### SUPPLIED INFORMATION
§

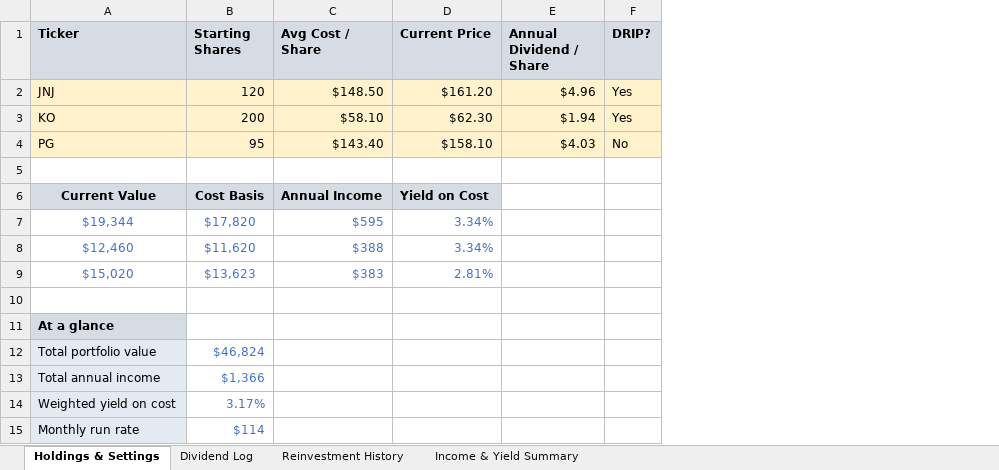
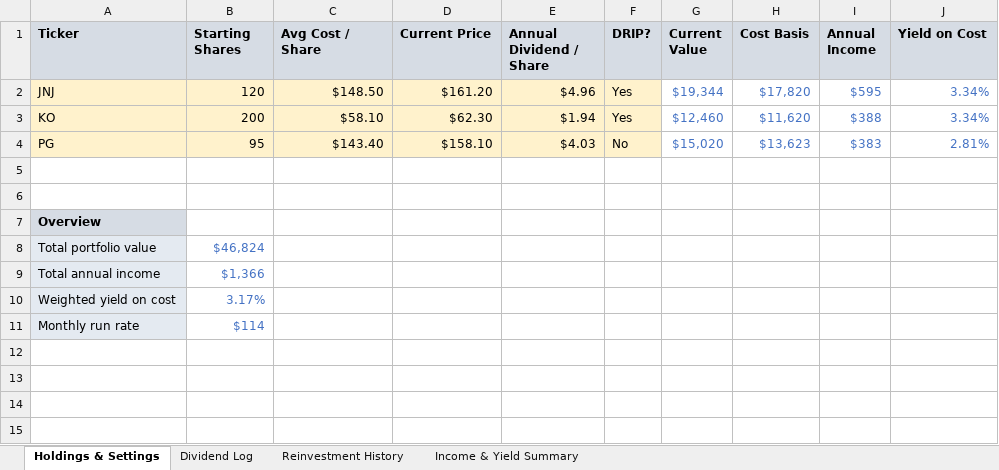
Before and after one commit to TimFrenzel/modelstack, an Excel workbook: sheets/investing/dividend-log/dividend-log.xlsx, sheet Holdings & Settings, drawn as a sheet; values as stored, in another font and other column widths than the file's, no borders; removed rows and columns are numbered as before the commit, all else as after; the diff names each change by its address in the sheet, - before the commit and + after, or states it on an @@ line.

```diff
--- a/sheets/investing/dividend-log/dividend-log.xlsx (sheet Holdings & Settings)
+++ b/sheets/investing/dividend-log/dividend-log.xlsx (sheet Holdings & Settings)
+column G (Current Value), rows 2-4: $19,344 | $12,460 | $15,020
+column H (Cost Basis), rows 2-4: $17,820 | $11,620 | $13,623
+column I (Annual Income), rows 2-4: $595 | $388 | $383
+column J (Yield on Cost), rows 2-4: 3.34% | 3.34% | 2.81%
-row 6: Current Value | Cost Basis | Annual Income | Yield on Cost
-row 7: $19,344 | $17,820 | $595 | 3.34%
-row 8: $12,460 | $11,620 | $388 | 3.34%
-row 9: $15,020 | $13,623 | $383 | 2.81%
-A7 (Ticker): At a glance
+A7 (Ticker): Overview
```
Also changed, not shown: sheet Dividend Log, sheet Reinvestment History, formulas that keep their value, charts or pictures, sheets/investing/bond-ladder-notes/bond-ladder-notes.xlsx.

§

### TASK TO COMPLETE
Exclude the images and reproduce the remaining data exactly.

### YOUR RESPONSE
Before and after one commit to TimFrenzel/modelstack, an Excel workbook: sheets/investing/dividend-log/dividend-log.xlsx, sheet Holdings & Settings, drawn as a sheet; values as stored, in another font and other column widths than the file's, no borders; removed rows and columns are numbered as before the commit, all else as after; the diff names each change by its address in the sheet, - before the commit and + after, or states it on an @@ line.

```diff
--- a/sheets/investing/dividend-log/dividend-log.xlsx (sheet Holdings & Settings)
+++ b/sheets/investing/dividend-log/dividend-log.xlsx (sheet Holdings & Settings)
+column G (Current Value), rows 2-4: $19,344 | $12,460 | $15,020
+column H (Cost Basis), rows 2-4: $17,820 | $11,620 | $13,623
+column I (Annual Income), rows 2-4: $595 | $388 | $383
+column J (Yield on Cost), rows 2-4: 3.34% | 3.34% | 2.81%
-row 6: Current Value | Cost Basis | Annual Income | Yield on Cost
-row 7: $19,344 | $17,820 | $595 | 3.34%
-row 8: $12,460 | $11,620 | $388 | 3.34%
-row 9: $15,020 | $13,623 | $383 | 2.81%
-A7 (Ticker): At a glance
+A7 (Ticker): Overview
```
Also changed, not shown: sheet Dividend Log, sheet Reinvestment History, formulas that keep their value, charts or pictures, sheets/investing/bond-ladder-notes/bond-ladder-notes.xlsx.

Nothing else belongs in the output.